One day, we had a freelance reporter working on a documentary visit the base hospital and interview Afghan patients and their family members about their treatment.Â Then three days later, I traveled with about a dozen Afghan local media representatives to a French Army Forward Operating Base to attend an event there. It was fun practicing my French — all I know how to say is â€œBonjourâ€ and â€œMerciâ€ — and Dari language skills and seeing the interaction between communication experts from three different countries working together.Â Then only two days later, Afghan National Army (ANA) doctors graduated from a trauma mentorship program conducted at the base hospital.Â The Afghan officers accepted their certificates with pride and spoke of using their training to save the lives of their armyâ€™s troops as well as the civilians in the community.Â When we visited some of the patients that were treated by the ANA doctors, I met an elderly man and his son.Â The young man was by his fatherâ€™s bedside providing support.Â This made me think of my own father, who is currently in the hospital after having emergency surgery on his colon.
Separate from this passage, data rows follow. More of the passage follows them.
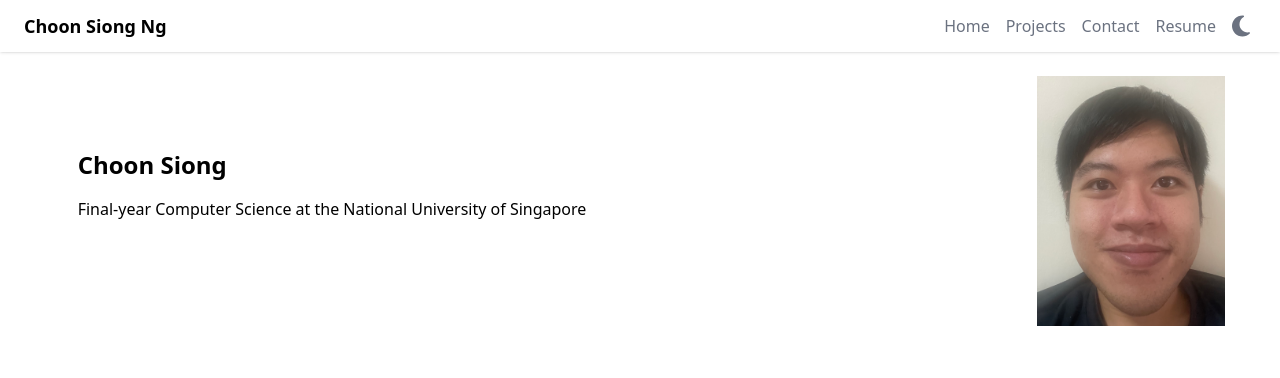
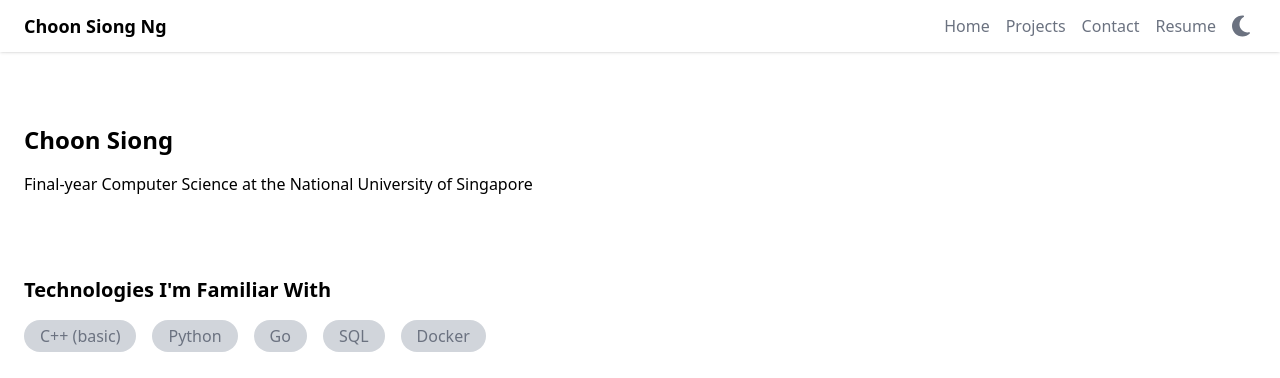
Before and after one commit to csiongn/choonsiongng.com, a Next.js app: page / in a window 1280 px wide. Shown: the top 378 px of the page. Built offline with nearby package versions, Linux system fonts and the light colour scheme.

Commit message:
update files

```diff
--- a/src/pages/index.tsx
+++ b/src/pages/index.tsx
@@ -24,8 +24,8 @@ export default function Home({ projects }: { projects: Project[] }) {
   return (
       <div>
           {/* Introduction */}
-          <div className="container flex flex-col-reverse md:flex-row mx-auto px-6">
-              <div className="md:w-1/2 flex items-center justify-center">
+          <div className="container flex flex-col-reverse md:flex-row px-6 py-6 my-4 mx-auto">
+              <div className="md:w-1/2 flex items-center pt-8">
                   <div>
                       <h1 className="text-2xl font-bold mb-4">Choon Siong</h1>
                       <p className="mb-4">Final-year Computer Science at the National University of
@@ -33,13 +33,7 @@ export default function Home({ projects }: { projects: Project[] }) {
                   </div>
               </div>
               <div className="md:w-1/2 md:justify-end justify-center flex items-center pt-6 pb-2">
-                  <Image
-                      src="/profile_image.jpg"
-                      alt="Profile Image"
-                      width={250}
-                      height={250}
-                      className="rounded-3xl aspect-square object-scale-down"
-                  />
+                  {/* Insert picture here*/}
               </div>
           </div>
           {/* Technologies */}
```
Also changed, not shown: public/profile_image.jpg (deleted).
When I called him back in the States, he told me of the good works the doctors and the nurses have been doing to help him with the healing process and follow up treatment.Â It hurts being his only child and not being there for him to get whatever he needs or ask the doctorâ€™s a hundred questions based on what I read on Google results about his condition.Â But I know he is in good care and that makes me sleep well. Itâ€™s the same feeling of comfort I had seeing the ANA doctors interacting with the elderly man. And the son had a facial expression of ease and hopefulness.
Thatâ€™s what the U.S. forces want to see happen, Afghans taking care of Afghans. The best part is that the local media is witnessing this and capturing it and taking it to the radio airwaves and TV screens and black and white print.Â Thatâ€™s why I think my job is so valid and important nine years into the U.S. presence in this nation. Now we are showing the rebuilding and the transformation of the country and want the public to see that.Â We canâ€™t bring them all on base, so our media guests can see what the public can’t.Â Thatâ€™s a rewarding feelingâ€¦ bringing awareness to the Afghan people about what U.S. and coalition forces from other countries are doing here to improve the lives of the permanent residents here.